Party Over for the Aussie
Welcome back members. We hope everyone had a safe and happy festive
season. As we prepare to tackle 2014 with renewed vigour, we thought we’d
dedicate the first editorial of the year to the Aussie dollar.
After defying gravity for around two years, the local unit appears
to have finally buckled under the pressure of a weaker economy, falling
commodity prices and interest rates, as well as renewed US dollar strength.
Today we will look at these reasons behind the Aussie dollar’s fall
from grace and assess the potential for further currency depreciation.
By and large, 2013 was a year of transition for the Aussie economy.
The nation’s GDP growth slowed in the past year and a half as the mining boom
faded in response to a moderating Chinese economy.
Capital expenditure in the resources industry has diminished and the
economy is presently in a tough spot as policy-makers try to lift growth in
other industries to compensate for weaker mining activity.
Lower spending on mining projects and subdued manufacturing growth
in the eastern states have been the principal causes of the rise in Australia’s
Lower prices for our commodities and weaker exports to Australia’s
major trading partners – other than China – have also led to near continual
monthly trade deficits.

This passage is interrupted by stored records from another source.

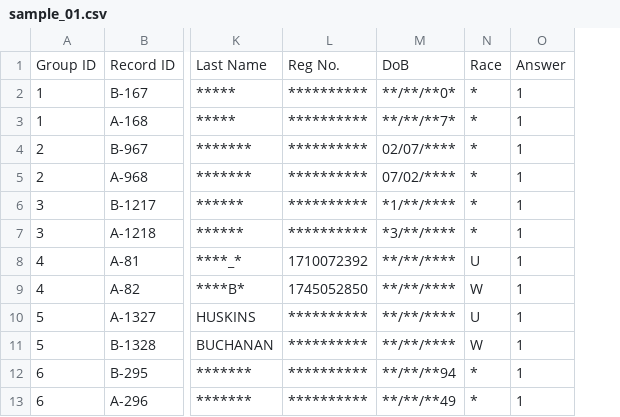
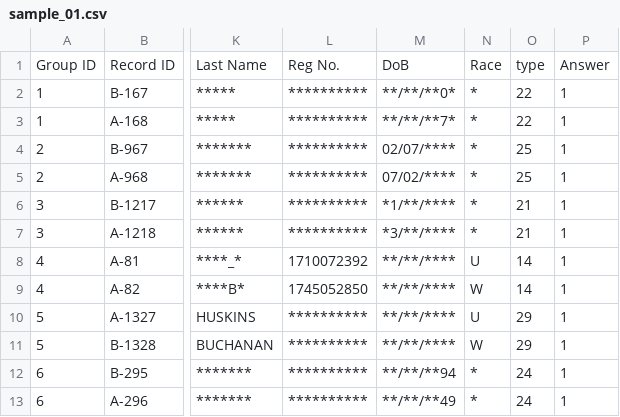
Before and after one commit to hwangtamu/userstudy, a CSV file: public/data/samples/sample_01.csv, drawn as a sheet; only a part is shown, gaps mark what is left out; the diff names each change by its address in the sheet, - before the commit and + after, or states it on an @@ line.

Commit message:
sample files have type now.

```diff
--- a/public/data/samples/sample_01.csv
+++ b/public/data/samples/sample_01.csv
+column O, rows 1-13: type | 22 | 22 | 25 | 25 | 21 | 21 | 14 | 14 | 29 | 29 | 24 | 24
```
Also changed, not shown: public/data/samples/sample_02.csv, public/data/samples/sample_03.csv, 9 other files.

Below we graph the trend in Australia’s trade balance (red bars at
bottom of chart), the unemployment rate (yellow line) and the Aussie dollar
As we can see, from January to October there have been consistent
monthly trade deficits at a time when the unemployment rate has shot up from
5.4% in January to 5.8% in November.
Lower commodity prices and
Although there was a big rally on global equity markets last year,
commodity prices in general headed in the opposite direction.
The Thomson Reuters/Jefferies CRB Commodity Index (CRB) shed around
4% in 2013 as commodity demand, particularly from emerging economies, failed to
keep up with expanding supply.
Also, let’s not forget the huge plunge in the price of precious
metals like gold and silver.
Australia is a major commodity producing nation, and the lower
prices received for our mineral exports was a key reason behind the monthly
trade deficits in 2013.
Also the RBA implemented two interest rate cuts in 2013, with the
official cash rate currently at a record low 2.5%.
Not only have interest rates fallen but RBA governor, Glenn Stevens,
has made known his displeasure at the high Aussie dollar, believing fair value for
the local unit is around 85 US cents.
His comments about the Aussie dollar have been interpreted as a sign
that the central bank is not done cutting interest rates.
The downward trend in both the CRB Index (white line) and the RBA official
cash rate (green line) is illustrated below.